After a busy weekend of hanging out with friends and family, visiting Pearl Street, eating at The Med and dealing with my daughter's identity theft, it was nice to settle in Sunday night with Jeremy and the pets and watch some Walking Dead.
I had a text message conversation that same night with a good friend, where we talked about how people mistake our facial expressions. We joked that we needed facial expression classes. It got me thinking about words and body language.
Women especially are programmed to read body language. We do it without being taught -- it's a natural talent. And these days there is increased awareness about how important body language is. You can even take courses on how to succeed in business using the right body language. It's gotten a little insane.
Body language is extremely important. It helps us gauge each other's reactions and it helps us identify when someone is lying. But where we get in trouble is that it has to be balanced with listening to people's words.
I can't tell you how many fights I've gotten into with Jeremy because I asked him to do something and his words said Yes while his body language said I am so annoyed that you asked me to do that. After years of this, and many, many conversations, I finally understand that 99% of the time Jeremy is not annoyed. I just read his face wrong. Broken down even further, I realized that I am worried he's going to think I'm nagging him, so, I read my own worries into his body language.
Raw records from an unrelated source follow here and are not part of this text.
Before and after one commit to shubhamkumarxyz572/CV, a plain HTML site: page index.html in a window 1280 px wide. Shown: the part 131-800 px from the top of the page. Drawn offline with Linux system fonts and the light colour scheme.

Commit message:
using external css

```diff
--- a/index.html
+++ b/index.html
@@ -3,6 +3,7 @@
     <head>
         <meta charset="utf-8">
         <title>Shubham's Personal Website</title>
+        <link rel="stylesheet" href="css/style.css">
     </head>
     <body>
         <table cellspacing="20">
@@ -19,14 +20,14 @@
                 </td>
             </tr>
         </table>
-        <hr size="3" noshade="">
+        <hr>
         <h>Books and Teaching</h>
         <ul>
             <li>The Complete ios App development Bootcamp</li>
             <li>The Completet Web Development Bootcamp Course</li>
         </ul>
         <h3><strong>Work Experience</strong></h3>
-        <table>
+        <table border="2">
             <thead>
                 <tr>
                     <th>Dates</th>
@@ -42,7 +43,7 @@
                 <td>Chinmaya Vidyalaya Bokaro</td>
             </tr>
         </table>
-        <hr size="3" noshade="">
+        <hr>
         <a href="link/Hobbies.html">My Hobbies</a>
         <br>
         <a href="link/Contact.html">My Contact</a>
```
And the other 1% of the time, he is annoyed, but he knows he shouldn't be so he reacts appropriately instead of instinctively. Give the man some credit for reacting thoughtfully, shall we?
I could tell you a dozen stories about how I or someone I know was read wrong. I go into each conversation believing that people will take my words at face value -- and I do my best to take theirs at face value as well. But too often, someone reads more into the conversation than the words I spoke.
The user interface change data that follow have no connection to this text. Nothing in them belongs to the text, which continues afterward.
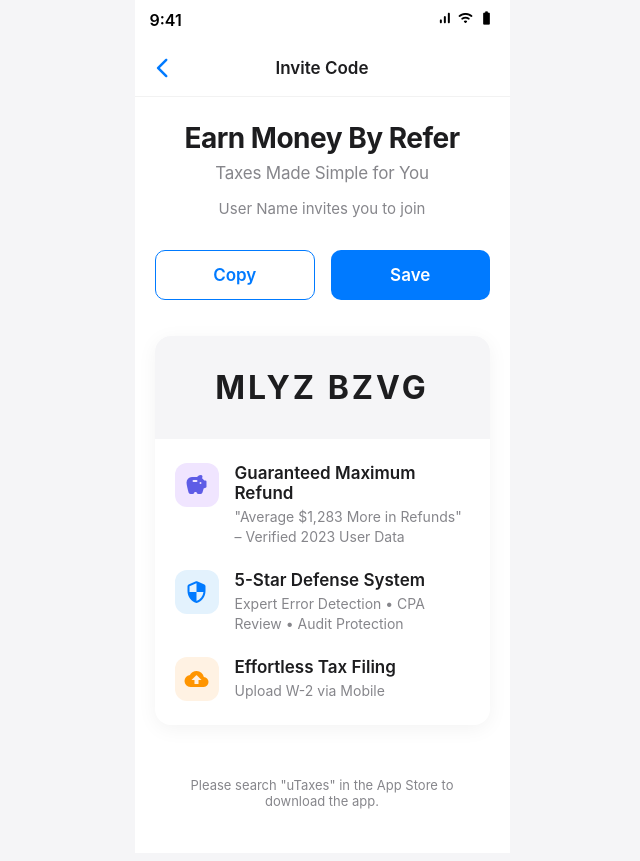
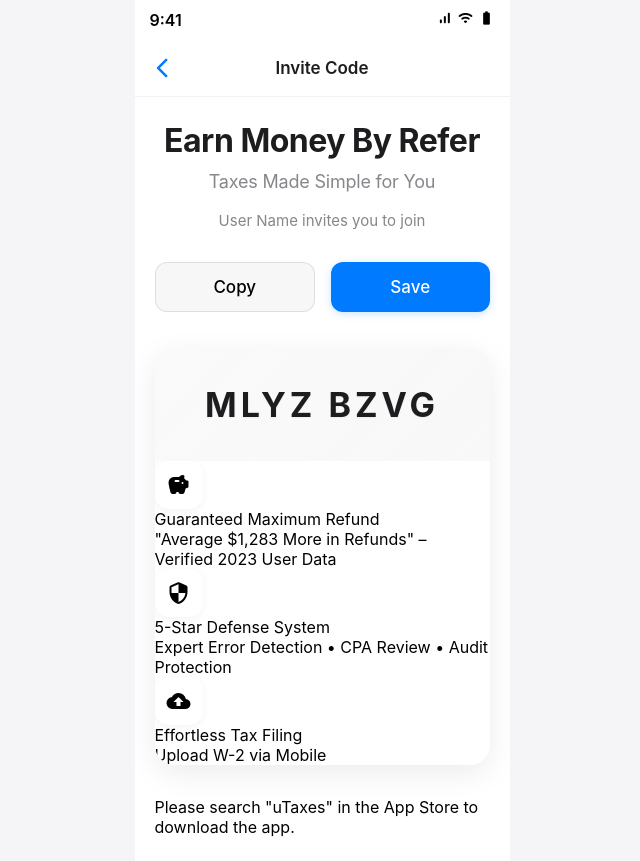
Before and after one commit to julietdesigner/cursor, a plain HTML site: page 4444/invite-code.html in a window 1280 px wide. Shown: the whole page, without its empty margins (318-958 px from the left). Drawn offline with Linux system fonts and the light colour scheme; a web font is replaced by a local one.

Commit message:
Add files via upload

```diff
--- a/4444/invite-code.html
+++ b/4444/invite-code.html
@@ -110,22 +110,23 @@
             width: 100%;
         }
 
+        /* Updated button styles to match Apple's design */
         .button-outlined {
             flex: 1;
-            background-color: transparent;
-            color: #007AFF;
-            border: 1px solid #007AFF;
-            border-radius: 10px;
+            background-color: rgba(0, 0, 0, 0.03);
+            color: #000000;
+            border: 1px solid rgba(0, 0, 0, 0.1);
+            border-radius: 12px;
             padding: 14px 16px;
             font-size: 17px;
-            font-weight: 600;
+            font-weight: 500;
             cursor: pointer;
             text-align: center;
             transition: all 0.2s ease;
         }
 
         .button-outlined:hover {
-            background-color: rgba(0, 122, 255, 0.05);
+            background-color: rgba(0, 0, 0, 0.05);
         }
 
         .button-filled {
@@ -133,122 +134,133 @@
             background-color: #007AFF;
             color: white;
             border: none;
-            border-radius: 10px;
+            border-radius: 12px;
             padding: 14px 16px;
             font-size: 17px;
-            font-weight: 600;
+            font-weight: 500;
             cursor: pointer;
             text-align: center;
+            box-shadow: 0 2px 8px rgba(0, 122, 255, 0.2);
             transition: all 0.2s ease;
         }
 
         .button-filled:hover {
-            background-color: #0071e3;
+            background-color: #0062cc;
+            box-shadow: 0 4px 12px rgba(0, 122, 255, 0.3);
         }
 
+        /* Updated card with frosted glass effect */
         .card {
             width: 100%;
-            border-radius: 16px;
+            border-radius: 20px;
             overflow: hidden;
-            box-shadow: 0 4px 20px rgba(0, 0, 0, 0.05);
+            box-shadow: 0 8px 30px rgba(0, 0, 0, 0.08);
             margin-bottom: 32px;
             border: none;
+            backdrop-filter: blur(10px);
+            -webkit-backdrop-filter: blur(10px);
+            background-color: rgba(255, 255, 255, 0.8);
         }
 
         .code-container {
-            background-color: #f5f5f7;
-            padding: 32px 24px;
+            background-color: rgba(245, 245, 247, 0.7);
+            padding: 36px 24px;
             display: flex;
             justify-content: center;
             align-items: center;
+            position: relative;
+            overflow: hidden;
+        }
+
+        .code-container::before {
+            content: "";
+            position: absolute;
+            top: 0;
+            left: 0;
+            right: 0;
+            bottom: 0;
+            background: linear-gradient(135deg, rgba(255, 255, 255, 0.3), rgba(255, 255, 255, 0));
+            z-index: 1;
         }
 
         .invite-code {
-            font-size: 32px;
+            font-size: 34px;
             font-weight: 700;
-            letter-spacing: 3px;
+            letter-spacing: 4px;
             color: #1d1d1f;
+            position: relative;
+            z-index: 2;
+            text-shadow: 0 1px 2px rgba(0, 0, 0, 0.05);
         }
 
-        .features-container {
-            padding: 24px 20px;
-        }
-
-        .feature {
-            display: flex;
-            align-items: flex-start;
-            margin-bottom: 24px;
-        }
-
-        .feature:last-child {
-            margin-bottom: 0;
-        }
-
+        /* Updated feature icons to match Apple's SF Symbols aesthetics */
         .feature-icon {
-            width: 44px;
-            height: 44px;
-            border-radius: 12px;
+            width: 48px;
+            height: 48px;
+            border-radius: 14px;
             display: flex;
             align-items: center;
             justify-content: center;
-            margin-right: 16px;
+            margin-right: 18px;
             flex-shrink: 0;
+            box-shadow: 0 2px 8px rgba(0, 0, 0, 0.05);
         }
 
-        .feature-icon.blue {
-            background-color: #e3f2fd;
-            color: #007AFF;
+        /* Subtle animations for interactive elements */
+        .button-outlined, .button-filled {
+            transform: scale(1);
+            transition: transform 0.2s ease, background-color 0.2s ease, box-shadow 0.2s ease;
         }
 
-        .feature-icon.purple {
-            background-color: #f0e5ff;
-            color: #5e5ce6;
+        .button-outlined:active, .button-filled:active {
+            transform: scale(0.98);
         }
 
-        .feature-icon.orange {
-            background-color: #fff2e3;
-            color: #ff9500;
+        /* Improved typography */
+        .title {
+            font-size: 32px;
+            font-weight: 700;
+            margin-bottom: 10px;
+            text-align: center;
+            color: #1d1d1f;
+            letter-spacing: -0.5px;
         }
 
-        .feature-content {
-            flex-grow: 1;
-        }
-
-        .feature-title {
-            font-size: 17px;
-            font-weight: 600;
-            margin-bottom: 4px;
-            color: #1d1d1f;
-        }
-
-        .feature-description {
-            font-size: 14px;
+        .subtitle {
+            font-size: 18px;
             color: #86868b;
-            line-height: 1.4;
-        }
-
-        .footer {
-            padding: 20px;
+            margin-bottom: 18px;
             text-align: center;
-            color: #86868b;
-            font-size: 13px;
-            margin-top: auto;
-        }
-
-        /* 保持原有样式不变 */
-                .material-icons-round {
-                    font-size: 24px;
+            letter-spacing: -0.2px;
+            line-height: 1.3;
         }
 </style>
+
 <script>
-                    // 页面加载完成后执行
+    // Page load functionality
     document.addEventListener('DOMContentLoaded', function() {
-                        // 获取URL参数中的用户名
+        // Get username from URL parameters
         const urlParams = new URLSearchParams(window.location.search);
         const userName = urlParams.get('userName') || 'User Name';
 
-                        // 更新页面上的用户名显示
+        // Update username display
         document.getElementById('userNameDisplay').textContent = userName + ' invites you to join';
+
+        // Add copy functionality
+        document.getElementById('copyButton').addEventListener('click', function() {
+            const inviteCode = document.querySelector('.invite-code').textContent;
+            navigator.clipboard.writeText(inviteCode.trim())
+                .then(() => {
+                    // Show feedback
+                    this.textContent = 'Copied!';
+                    setTimeout(() => {
+                        this.textContent = 'Copy';
+                    }, 2000);
+                })
+                .catch(err => {
+                    console.error('Failed to copy: ', err);
+                });
+        });
     });
 </script>
             </head>
```
Lines whose indentation alone changed are shown as unchanged.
I believe we all have our unreadable facial expressions, too. I have a sweet friend who people read as "unfriendly" when she is meeting someone for the first time. Jeremy's neutral/thinking face has been read as anger. And people often read my "I'm so sorry, you poor thing" expression as "judgmental" -- which blows my mind.
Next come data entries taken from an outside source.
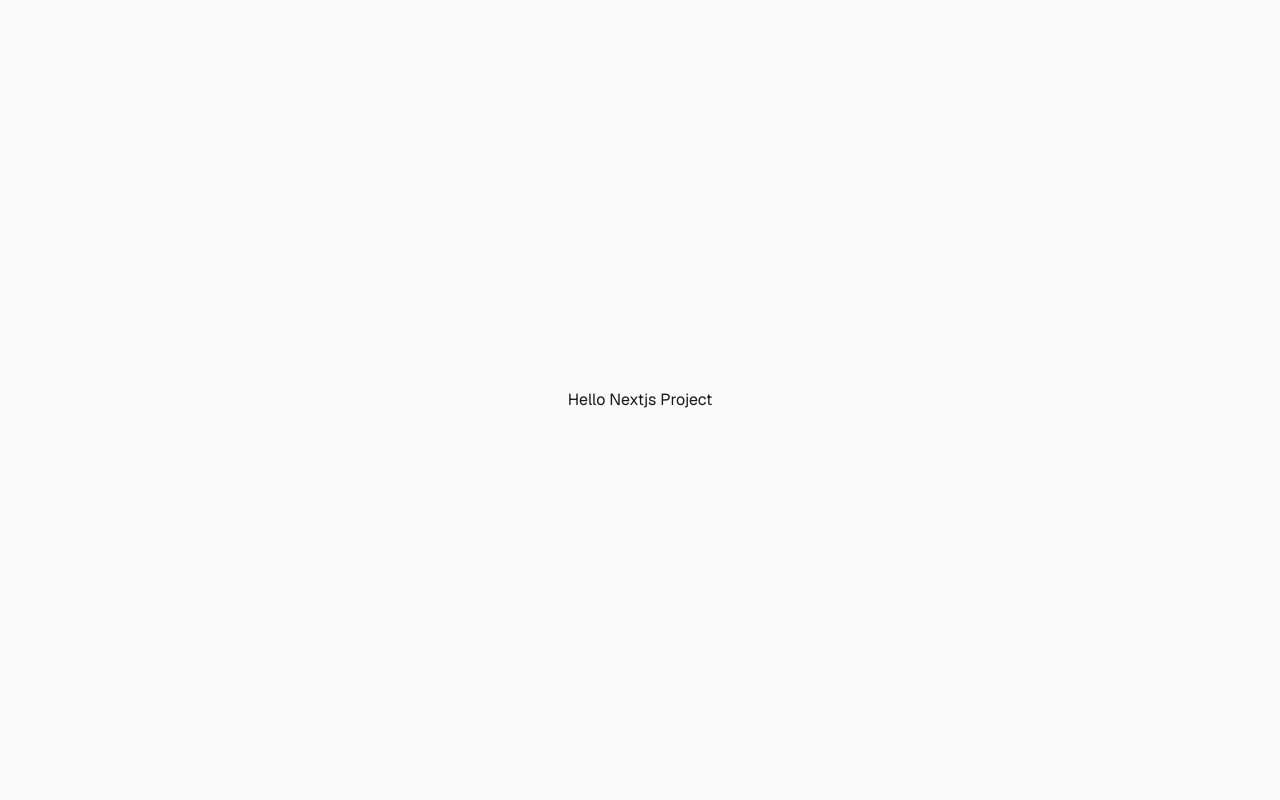
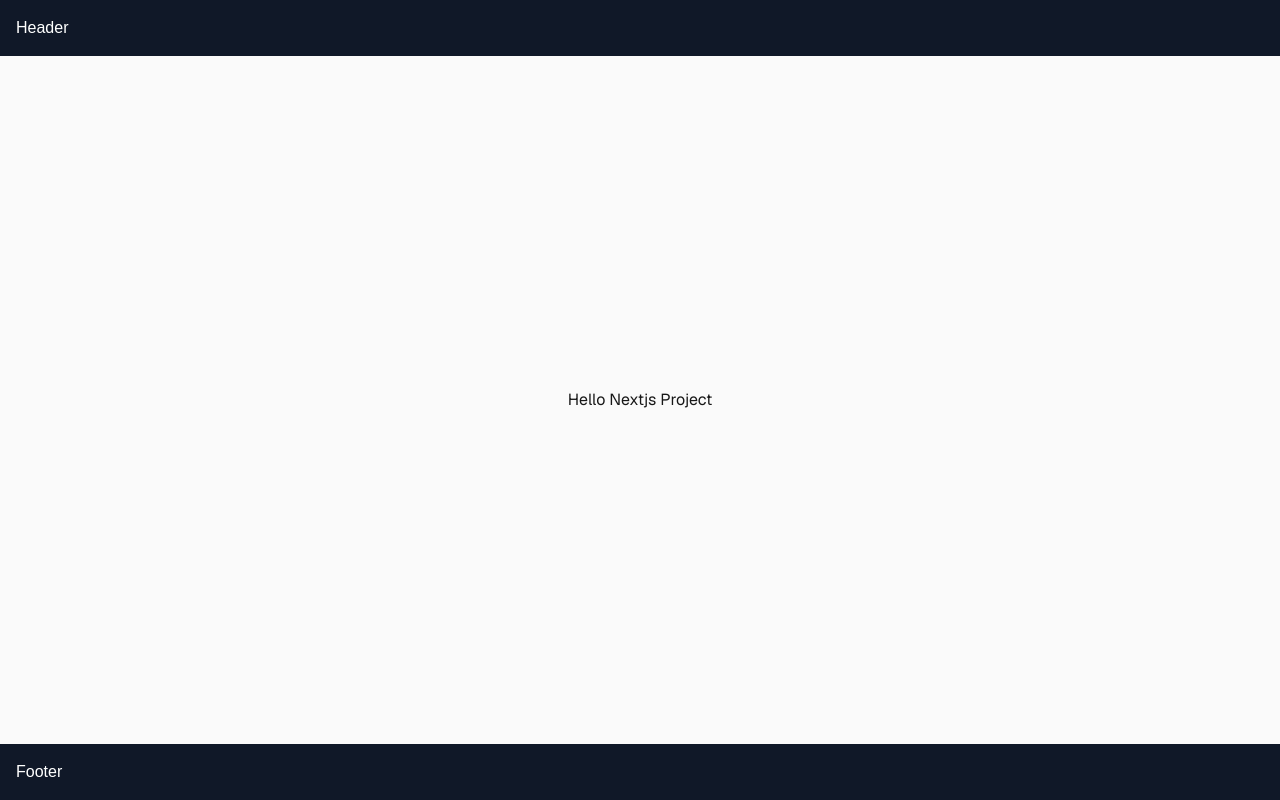
Before and after one commit to codingEnvironment/nextJs-test-app, a Next.js app: page / in a window 1280 px wide. Built offline with nearby package versions, Linux system fonts and the light colour scheme.

Commit message:
Add header and footer to RootLayout component

```diff
--- a/app/layout.tsx
+++ b/app/layout.tsx
@@ -27,7 +27,11 @@ export default function RootLayout({
       lang="en"
       className={`${geistSans.variable} ${geistMono.variable} h-full antialiased`}
     >
-      <body className="min-h-full flex flex-col">{children}</body>
+      <body className="min-h-full flex flex-col">
+        <header className="bg-gray-900 text-white p-4">Header</header>
+        {children}
+        <footer className="bg-gray-900 text-white p-4 mt-auto">Footer</footer>
+      </body>
     </html>
   );
 }
```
So I guess what I came to is that you can't read a book by its cover. But you can't read a book without a cover either. Words and body language go hand-in-hand, and without both working together, miscommunication is bound to happen.